▶ Record set
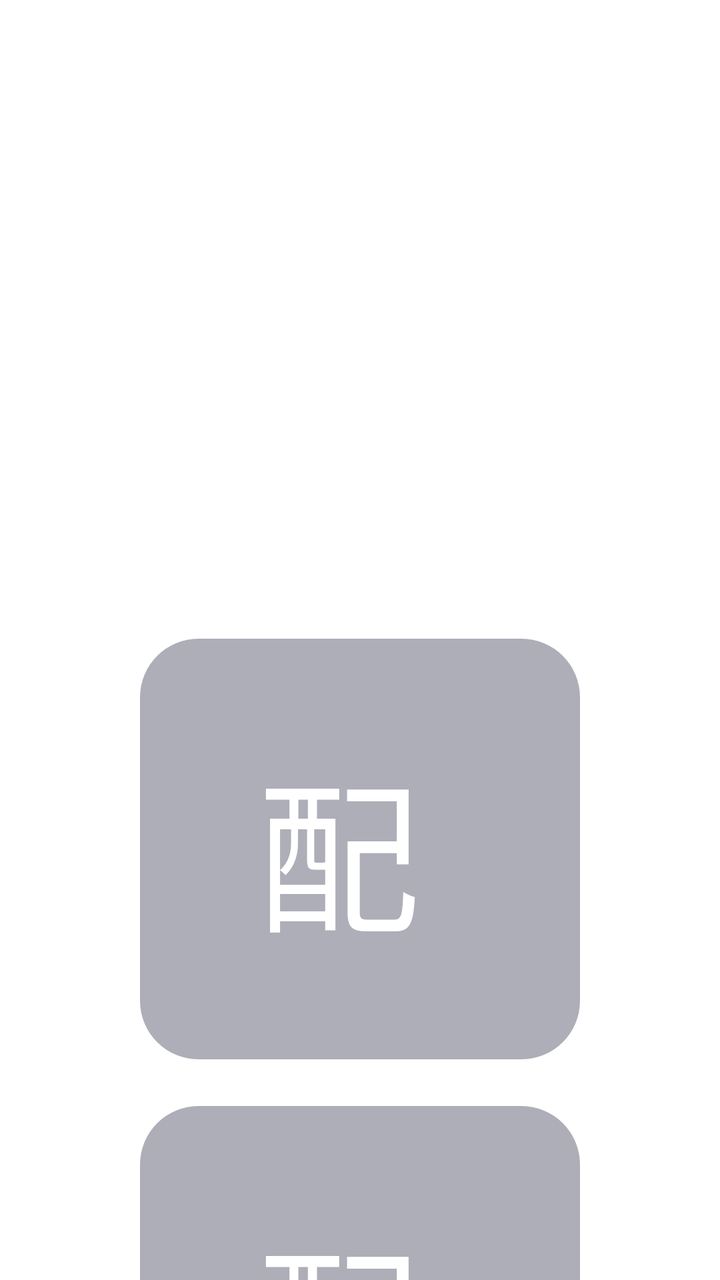
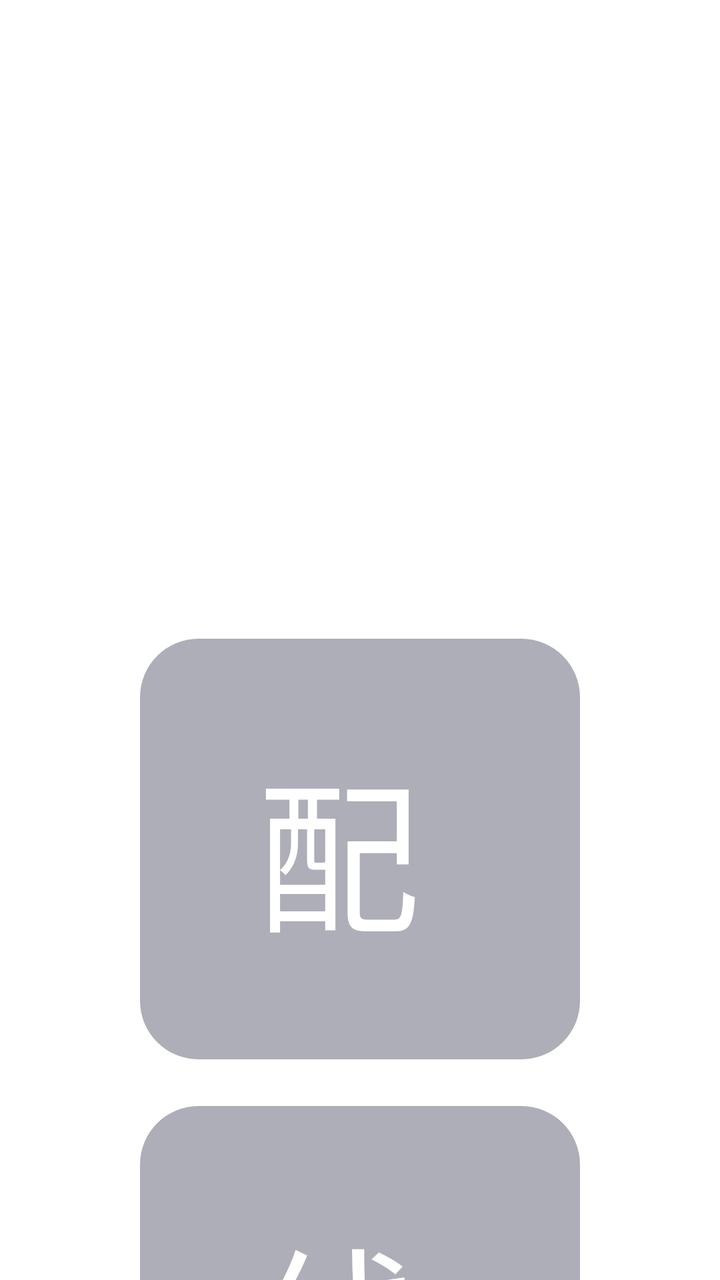

Compare the two renders of this Android layout. The source of the first and the diff that turns it into the second are given below.
<!-- AndroidManifest.xml: application theme AppTheme.NoActionBar -->
<!-- res/layout/fragment_model.xml -->
<?xml version="1.0" encoding="utf-8"?>
<FrameLayout xmlns:android="http://schemas.android.com/apk/res/android"
    android:layout_width="match_parent"
    android:layout_height="match_parent"
    android:paddingLeft="@dimen/vs_12"
    android:paddingRight="@dimen/vs_12">

    <ScrollView
        android:layout_width="match_parent"
        android:layout_height="match_parent"
        android:scrollbars="none">

        <LinearLayout
            android:layout_width="match_parent"
            android:layout_height="wrap_content"
            android:orientation="vertical"
            android:paddingTop="@dimen/vs_10"
            android:paddingBottom="@dimen/vs_20">

            
            <TextView
                style="@style/setting_section_title"
                android:text="数据源" />

            <LinearLayout
                android:id="@+id/llDebug"
                style="@style/setting_row"
                android:visibility="gone">

                <TextView
                    style="@style/setting_row_label"
                    android:text="调试模式" />

                <TextView
                    android:id="@+id/tvDebugOpen"
                    style="@style/setting_row_value" />

                <TextView
                    style="@style/setting_row_arrow"
                    android:text=">" />
            </LinearLayout>

            <LinearLayout
                android:id="@+id/llApi"
                style="@style/setting_row">

                <TextView
                    style="@style/setting_row_label"
                    android:text="配置地址" />

                <TextView
                    android:id="@+id/tvApi"
                    style="@style/setting_row_value"
                    android:ellipsize="middle" />

                <TextView
                    style="@style/setting_row_arrow"
                    android:text=">" />
            </LinearLayout>

            <LinearLayout
                android:id="@+id/llApiHistory"
                style="@style/setting_row">

                <TextView
                    style="@style/setting_row_label"
                    android:text="配置历史" />

                <TextView
                    android:id="@+id/tvMediaCodec1"
                    style="@style/setting_row_value" />

                <TextView
                    style="@style/setting_row_arrow"
                    android:text=">" />
            </LinearLayout>

            <LinearLayout
                android:id="@+id/llLiveSource"
                style="@style/setting_row">

                <TextView
                    style="@style/setting_row_label"
                    android:text="直播地址" />

                <TextView
                    android:id="@+id/tvLiveApi"
                    style="@style/setting_row_value"
                    android:ellipsize="middle" />

                <TextView
                    style="@style/setting_row_arrow"
                    android:text=">" />
            </LinearLayout>

            <LinearLayout
                android:id="@+id/llApiLine"
                style="@style/setting_row"
                android:visibility="gone">

                <TextView
                    style="@style/setting_row_label"
                    android:text="线路选择" />

                <TextView
                    android:id="@+id/tvApiLine"
                    style="@style/setting_row_value"
                    android:ellipsize="middle" />

                <TextView
                    style="@style/setting_row_arrow"
                    android:text=">" />
            </LinearLayout>

            <LinearLayout
                android:id="@+id/llHomeApi"
                style="@style/setting_row">

                <TextView
                    style="@style/setting_row_label"
                    android:text="首页站源" />

                <TextView
                    android:id="@+id/tvHomeApi"
                    style="@style/setting_row_value" />

                <TextView
                    style="@style/setting_row_arrow"
                    android:text=">" />
            </LinearLayout>

            
            <TextView
                style="@style/setting_section_title"
                android:text="首页" />

            <LinearLayout
                android:id="@+id/llHomeRec"
                style="@style/setting_row">

                <TextView
                    style="@style/setting_row_label"
                    android:text="首页推荐" />

                <TextView
                    android:id="@+id/tvHomeRec"
                    style="@style/setting_row_value" />

                <TextView
                    style="@style/setting_row_arrow"
                    android:text=">" />
            </LinearLayout>

            <LinearLayout
                android:id="@+id/llHomeRecStyle"
                style="@style/setting_row">

                <TextView
                    style="@style/setting_row_label"
                    android:text="首页多行" />

                <TextView
                    android:id="@+id/showRecStyleText"
                    style="@style/setting_row_value" />

                <TextView
                    style="@style/setting_row_arrow"
                    android:text=">" />
            </LinearLayout>

            <LinearLayout
                android:id="@+id/tvHomeLive"
                style="@style/setting_row">

                <TextView
                    style="@style/setting_row_label"
                    android:text="下次进入" />

                <TextView
                    android:id="@+id/tvHomeText"
                    style="@style/setting_row_value" />

                <TextView
                    style="@style/setting_row_arrow"
                    android:text=">" />
            </LinearLayout>

            
            <TextView
                style="@style/setting_section_title"
                android:text="搜索" />

            <LinearLayout
                android:id="@+id/llSearchView"
                style="@style/setting_row">

                <TextView
                    style="@style/setting_row_label"
                    android:text="搜索展示" />

                <TextView
                    android:id="@+id/tvSearchView"
                    style="@style/setting_row_value" />

                <TextView
                    style="@style/setting_row_arrow"
                    android:text=">" />
            </LinearLayout>

            <LinearLayout
                android:id="@+id/showFastSearch"
                style="@style/setting_row">

                <TextView
                    style="@style/setting_row_label"
                    android:text="聚合搜索" />

                <TextView
                    android:id="@+id/showFastSearchText"
                    style="@style/setting_row_value" />

                <TextView
                    style="@style/setting_row_arrow"
                    android:text=">" />
            </LinearLayout>

            
            <TextView
                style="@style/setting_section_title"
                android:text="播放" />

            <LinearLayout
                android:id="@+id/llPlay"
                style="@style/setting_row">

                <TextView
                    style="@style/setting_row_label"
                    android:text="播放器" />

                <TextView
                    android:id="@+id/tvPlay"
                    style="@style/setting_row_value" />

                <TextView
                    style="@style/setting_row_arrow"
                    android:text=">" />
            </LinearLayout>

            <LinearLayout
                android:id="@+id/llMediaCodec"
                style="@style/setting_row">

                <TextView
                    style="@style/setting_row_label"
                    android:text="IJK解码方式" />

                <TextView
                    android:id="@+id/tvMediaCodec"
                    style="@style/setting_row_value" />

                <TextView
                    style="@style/setting_row_arrow"
                    android:text=">" />
            </LinearLayout>

            <LinearLayout
                android:id="@+id/llRender"
                style="@style/setting_row">

                <TextView
                    style="@style/setting_row_label"
                    android:text="渲染方式" />

                <TextView
                    android:id="@+id/tvRenderType"
                    style="@style/setting_row_value" />

                <TextView
                    style="@style/setting_row_arrow"
                    android:text=">" />
            </LinearLayout>

            <LinearLayout
                android:id="@+id/llScale"
                style="@style/setting_row">

                <TextView
                    style="@style/setting_row_label"
                    android:text="画面缩放" />

                <TextView
                    android:id="@+id/tvScaleType"
                    style="@style/setting_row_value" />

                <TextView
                    style="@style/setting_row_arrow"
                    android:text=">" />
            </LinearLayout>

            <LinearLayout
                android:id="@+id/autoSwitchLine"
                style="@style/setting_row">

                <TextView
                    style="@style/setting_row_label"
                    android:text="自动换线" />

                <TextView
                    android:id="@+id/autoSwitchLineText"
                    style="@style/setting_row_value" />

                <TextView
                    style="@style/setting_row_arrow"
                    android:text=">" />
            </LinearLayout>

            <LinearLayout
                android:id="@+id/showPreview"
                style="@style/setting_row">

                <TextView
                    style="@style/setting_row_label"
                    android:text="窗口预览" />

                <TextView
                    android:id="@+id/showPreviewText"
                    style="@style/setting_row_value" />

                <TextView
                    style="@style/setting_row_arrow"
                    android:text=">" />
            </LinearLayout>

            <LinearLayout
                android:id="@+id/llIjkCachePlay"
                style="@style/setting_row">

                <TextView
                    style="@style/setting_row_label"
                    android:text="IJK缓存" />

                <TextView
                    android:id="@+id/tvIjkCachePlay"
                    style="@style/setting_row_value" />

                <TextView
                    style="@style/setting_row_arrow"
                    android:text=">" />
            </LinearLayout>

            <LinearLayout
                android:id="@+id/llKeepScreenOn"
                style="@style/setting_row">

                <TextView
                    style="@style/setting_row_label"
                    android:text="播放时保持亮屏" />

                <TextView
                    android:id="@+id/tvKeepScreenOn"
                    style="@style/setting_row_value" />

                <TextView
                    style="@style/setting_row_arrow"
                    android:text=">" />
            </LinearLayout>

            <LinearLayout
                android:id="@+id/m3u8Ad"
                style="@style/setting_row">

                <TextView
                    style="@style/setting_row_label"
                    android:text="去广告" />

                <TextView
                    android:id="@+id/m3u8AdText"
                    style="@style/setting_row_value" />

                <TextView
                    style="@style/setting_row_arrow"
                    android:text=">" />
            </LinearLayout>

            
            <TextView
                style="@style/setting_section_title"
                android:text="弹幕" />

            <LinearLayout
                android:id="@+id/danmuOpen"
                style="@style/setting_row">

                <TextView
                    style="@style/setting_row_label"
                    android:text="弹幕" />

                <TextView
                    android:id="@+id/danmuOpenText"
                    style="@style/setting_row_value" />

                <TextView
                    style="@style/setting_row_arrow"
                    android:text=">" />
            </LinearLayout>

            <LinearLayout
                android:id="@+id/danmuApi"
                style="@style/setting_row">

                <TextView
                    style="@style/setting_row_label"
                    android:text="弹幕地址" />

                <TextView
                    android:id="@+id/danmuApiText"
                    style="@style/setting_row_value" />

                <TextView
                    style="@style/setting_row_arrow"
                    android:text=">" />
            </LinearLayout>

            
            <TextView
                style="@style/setting_section_title"
                android:text="其他" />

            <LinearLayout
                android:id="@+id/llDns"
                style="@style/setting_row">

                <TextView
                    style="@style/setting_row_label"
                    android:text="安全DNS" />

                <TextView
                    android:id="@+id/tvDns"
                    style="@style/setting_row_value" />

                <TextView
                    style="@style/setting_row_arrow"
                    android:text=">" />
            </LinearLayout>

            <LinearLayout
                android:id="@+id/llParseWebVew"
                style="@style/setting_row">

                <TextView
                    style="@style/setting_row_label"
                    android:text="嗅探Webview" />

                <TextView
                    android:id="@+id/tvParseWebView"
                    style="@style/setting_row_value" />

                <TextView
                    style="@style/setting_row_arrow"
                    android:text=">" />
            </LinearLayout>

            <LinearLayout
                android:id="@+id/llHistoryMerge"
                style="@style/setting_row">

                <TextView
                    style="@style/setting_row_label"
                    android:text="历史合并" />

                <TextView
                    android:id="@+id/tvHistoryMerge"
                    style="@style/setting_row_value" />

                <TextView
                    style="@style/setting_row_arrow"
                    android:text=">" />
            </LinearLayout>

            <LinearLayout
                android:id="@+id/llHistoryNum"
                style="@style/setting_row">

                <TextView
                    style="@style/setting_row_label"
                    android:text="历史记录" />

                <TextView
                    android:id="@+id/tvHistoryNum"
                    style="@style/setting_row_value" />

                <TextView
                    style="@style/setting_row_arrow"
                    android:text=">" />
            </LinearLayout>

            <LinearLayout
                android:id="@+id/llWp"
                style="@style/setting_row">

                <TextView
                    style="@style/setting_row_label"
                    android:text="换张壁纸" />

                <Space
                    android:layout_width="0dp"
                    android:layout_height="1dp"
                    android:layout_weight="1" />

                <TextView
                    style="@style/setting_row_arrow"
                    android:text=">" />
            </LinearLayout>

            <LinearLayout
                android:id="@+id/llWpRecovery"
                style="@style/setting_row">

                <TextView
                    style="@style/setting_row_label"
                    android:text="重置壁纸" />

                <Space
                    android:layout_width="0dp"
                    android:layout_height="1dp"
                    android:layout_weight="1" />

                <TextView
                    style="@style/setting_row_arrow"
                    android:text=">" />
            </LinearLayout>

            <LinearLayout
                android:id="@+id/llClearCache"
                style="@style/setting_row">

                <TextView
                    style="@style/setting_row_label"
                    android:text="清空缓存" />

                <Space
                    android:layout_width="0dp"
                    android:layout_height="1dp"
                    android:layout_weight="1" />

                <TextView
                    style="@style/setting_row_arrow"
                    android:text=">" />
            </LinearLayout>

            <LinearLayout
                android:id="@+id/llBackup"
                style="@style/setting_row">

                <TextView
                    style="@style/setting_row_label"
                    android:text="数据备份" />

                <Space
                    android:layout_width="0dp"
                    android:layout_height="1dp"
                    android:layout_weight="1" />

                <TextView
                    style="@style/setting_row_arrow"
                    android:text=">" />
            </LinearLayout>

            <LinearLayout
                android:id="@+id/llAbout"
                style="@style/setting_row">

                <TextView
                    style="@style/setting_row_label"
                    android:text="关于" />

                <Space
                    android:layout_width="0dp"
                    android:layout_height="1dp"
                    android:layout_weight="1" />

                <TextView
                    style="@style/setting_row_arrow"
                    android:text=">" />
            </LinearLayout>
        </LinearLayout>
    </ScrollView>
</FrameLayout>
<!-- resources referenced by this layout -->
<resources>
  <dimen name="vs_10">10mm</dimen>
  <dimen name="vs_12">12mm</dimen>
  <dimen name="vs_20">20mm</dimen>
  <style name="setting_row">
          <item name="android:layout_width">match_parent</item>
          <item name="android:layout_height">@dimen/vs_36</item>
          <item name="android:layout_marginBottom">@dimen/vs_4</item>
          <item name="android:orientation">horizontal</item>
          <item name="android:gravity">center_vertical</item>
          <item name="android:paddingLeft">@dimen/vs_10</item>
          <item name="android:paddingRight">@dimen/vs_8</item>
          <item name="android:background">@drawable/shape_setting_model_focus</item>
          <item name="android:focusable">true</item>
          <item name="android:clickable">true</item>
      </style>
  <style name="setting_row_arrow">
          <item name="android:layout_width">wrap_content</item>
          <item name="android:layout_height">wrap_content</item>
          <item name="android:layout_marginStart">@dimen/vs_4</item>
          <item name="android:textSize">@dimen/ts_16</item>
          <item name="android:textColor">@color/color_CCFFFFFF</item>
      </style>
  <style name="setting_row_label">
          <item name="android:layout_width">wrap_content</item>
          <item name="android:layout_height">wrap_content</item>
          <item name="android:textSize">@dimen/ts_20</item>
          <item name="android:textColor">@color/color_FFFFFF</item>
          <item name="android:maxLines">1</item>
      </style>
  <style name="setting_row_value">
          <item name="android:layout_width">0dp</item>
          <item name="android:layout_height">wrap_content</item>
          <item name="android:layout_weight">1</item>
          <item name="android:layout_marginStart">@dimen/vs_8</item>
          <item name="android:gravity">end|center_vertical</item>
          <item name="android:textSize">@dimen/ts_14</item>
          <item name="android:textColor">@color/color_CCFFFFFF</item>
          <item name="android:maxLines">1</item>
          <item name="android:ellipsize">end</item>
      </style>
  <style name="setting_section_title">
          <item name="android:layout_width">match_parent</item>
          <item name="android:layout_height">wrap_content</item>
          <item name="android:textSize">@dimen/ts_16</item>
          <item name="android:textColor">#80FFFFFF</item>
          <item name="android:paddingLeft">@dimen/vs_5</item>
          <item name="android:paddingTop">@dimen/vs_8</item>
          <item name="android:paddingBottom">@dimen/vs_2</item>
      </style>
  <dimen name="vs_36">36mm</dimen>
  <dimen name="vs_4">4mm</dimen>
  <dimen name="vs_8">8mm</dimen>
  <dimen name="ts_16">12mm</dimen>
  <color name="color_CCFFFFFF">#BBFFFFFF</color>
  <dimen name="ts_20">14mm</dimen>
  <color name="color_FFFFFF">#ffffffff</color>
  <dimen name="ts_14">12mm</dimen>
  <dimen name="vs_5">5mm</dimen>
  <dimen name="vs_2">2mm</dimen>
  <style name="AppTheme" parent="Theme.AppCompat.Light.DarkActionBar">
          
          <item name="colorPrimary">@color/color_6200EE</item>
          <item name="colorPrimaryDark">@color/color_3700B3</item>
          <item name="colorAccent">@color/color_03DAC5</item>
      </style>
  <color name="color_6632364E">#6632364E</color>
  <color name="color_6200EE">#6200EE</color>
  <color name="color_3700B3">#3700B3</color>
  <color name="color_03DAC5">#03DAC5</color>
  <!-- unchanged entries left out for length: 2 -->
</resources>

<!-- the commit's change to res/layout/fragment_model.xml (unified diff, before → after) -->
@@ -64,7 +64,7 @@
 
                 <TextView
                     style="@style/setting_row_label"
-                    android:text="配置历史" />
+                    android:text="线路切换" />
 
                 <TextView
                     android:id="@+id/tvMediaCodec1"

▶ Exercise directions
Each line holding "textSize" should be copied from the material above.

▶ Task result
          <item name="android:textSize">@dimen/ts_16</item>
          <item name="android:textSize">@dimen/ts_20</item>
          <item name="android:textSize">@dimen/ts_14</item>
          <item name="android:textSize">@dimen/ts_16</item>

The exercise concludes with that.